The Package

Hopefully your perfect candidate is still reading your advert, and this is your chance to now seal the deal.

Here you have an opportunity to outline the salary, bonuses, perks and benefits of the role.

Detailing the benefits is really important:

– Is there a pension?
– Does it include flexi-time?
– How much bonus might they earn?
– How many holidays are there?
– Healthcare cover?
– Complimentary gym membership?
– Is there a car allowance?

This is an often overlooked section but, if pitched correctly, can really help push someone to apply.

The Company

So you’ve got someone really excited about your proposition, they tick all the boxes you’ve outlined and they like the sound of the money on offer.

But are you the right company for them?

In this section you have the chance to really sell the business and why someone would want to work for you.
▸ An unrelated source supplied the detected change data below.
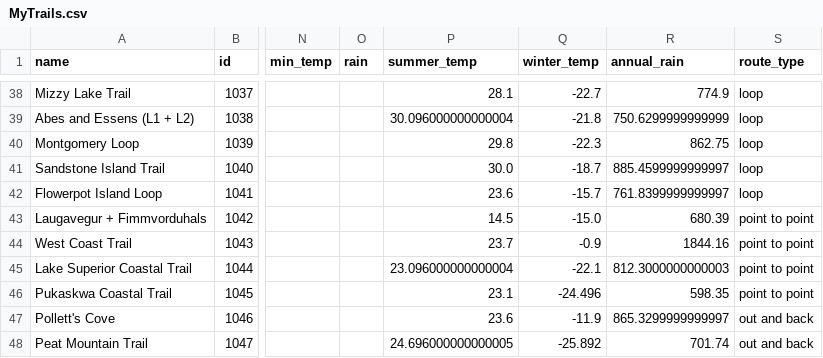
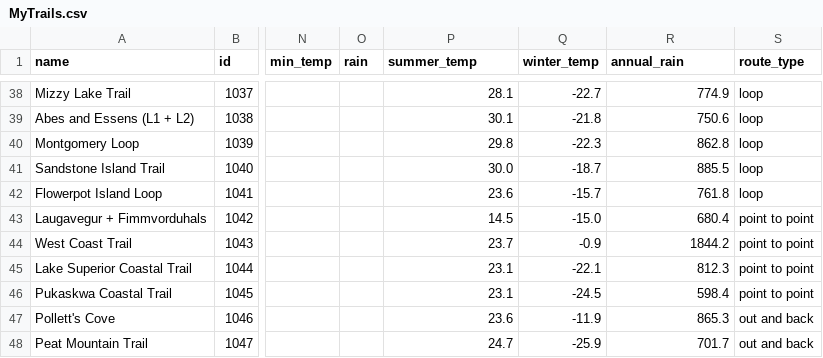
Before and after one commit to jgbreault/MyTrails, a CSV file: MyTrails.csv, drawn as a sheet; only a part is shown, gaps mark what is left out; the diff covers the shown part only; the diff names each change by its address in the sheet, - before the commit and + after, or states it on an @@ line.

```diff
--- a/MyTrails.csv
+++ b/MyTrails.csv
-P39 (summer_temp): 30.096000000000004
+P39 (summer_temp): 30.1
-R39 (annual_rain): 750.6299999999999
+R39 (annual_rain): 750.6
-R40 (annual_rain): 862.75
+R40 (annual_rain): 862.8
-R41 (annual_rain): 885.4599999999997
+R41 (annual_rain): 885.5
-R42 (annual_rain): 761.8399999999997
+R42 (annual_rain): 761.8
-R43 (annual_rain): 680.39
+R43 (annual_rain): 680.4
-R44 (annual_rain): 1844.16
+R44 (annual_rain): 1844.2
-P45 (summer_temp): 23.096000000000004
+P45 (summer_temp): 23.1
-R45 (annual_rain): 812.3000000000003
+R45 (annual_rain): 812.3
-Q46 (winter_temp): -24.496
+Q46 (winter_temp): -24.5
-R46 (annual_rain): 598.35
+R46 (annual_rain): 598.4
-R47 (annual_rain): 865.3299999999997
+R47 (annual_rain): 865.3
-P48 (summer_temp): 24.696000000000005
+P48 (summer_temp): 24.7
-Q48 (winter_temp): -25.892
+Q48 (winter_temp): -25.9
-R48 (annual_rain): 701.74
+R48 (annual_rain): 701.7
```
Also changed, not shown: 1 added row, 1 removed row and 61 edited cells elsewhere in this file, 1 other file.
The trick here is to keep this section to no more than 2-3 sentences, talking about what makes you special or any other positive attributes that you feel will really help someone decide that your company is somewhere they want to work.

It might be state-of-the-art offices, great location, incredible staff satisfaction, any awards you’ve won, new contracts you’ve secured, reputation/history, etc.

Every company has a story to tell – your job is to find the one that keeps the reader nodding.

Additional Key Word Optimisation

To understand this, you need to understand how a job board search engine works.

If your target candidate searches for ‘Sales Manager’ jobs in ‘Birmingham’, the job board will look for the most relevant jobs that match the criteria.

Now one of the ways it judges relevancy is the number of contextual mentions of the exact term that’s been searched.

Please Note: Contextual. The algorithms that power job boards will penalise repeated mentions of the same keywords

So, one really neat trick is to liberally sprinkle several mentions of your targeted job title throughout your job description text.

This takes some practice, but once you get the knack you’ll be surprised how naturally you can shoe-horn the job title in.

Ideally, you don’t really want more than 4-5 mentions of the targeted job titles.

The Hook/Call-to-Action

So you’ve built a brilliant advert that is going to get your ideal hire excited about the prospect of joining your business.

All that’s left now is to use an old marketing trick to add a sense of urgency and to prompt the action of applying.

You’d be amazed at the difference just using the words “Apply Now” at the end of your advert will have.

Some years back we ran an experiment and we saw a 21.73% increase in applications just by including a similar call-to-action at the end of the advert.

There are loads of alternatives you can use – just make sure you use one of them. Some examples include:

“Interested? Then send us your CV now and we’ll consider you for the first round of interviews.”

“So if you want to join the UK’s best food service company, get in touch today and apply now.”

“So you think you’ve got what it takes? Send us your CV now before someone else gets the job.”

Other Job Titles

Another way to try and capture more traffic is to mention other job titles that your target candidates might be searching for.

So in this instance, a Sales Manager might search for a ‘Business Development Manager’ role – so that could be worth including.

How can you do that?

Well, we tend to include a short line at the bottom of the job advert saying something like:

Well, we tend to include a short line at the bottom of the advert saying something like:

“This job could be suitable for people with a background in the following roles:”

Then we list the job titles that are potentially relevant to the ideal hire’s job search.

Again, this will take some lateral thinking, and it’s really important not to list off hundreds of potential job titles.

Because that will be considered ‘spammy’ by the job boards, and it could mean that your advert gets penalised, so keep it to 4 or 5.

Also, from a user perspective, having a long list of job titles just looks a bit weird, so bear that in mind.

AdBuilder takes care of all of the above when creating your job adverts.

It removes any thinking you have to do by producing adverts that are fully optimised to rank highly on job boards’ search engines, and to be written in a way to entice the reader to click the apply button.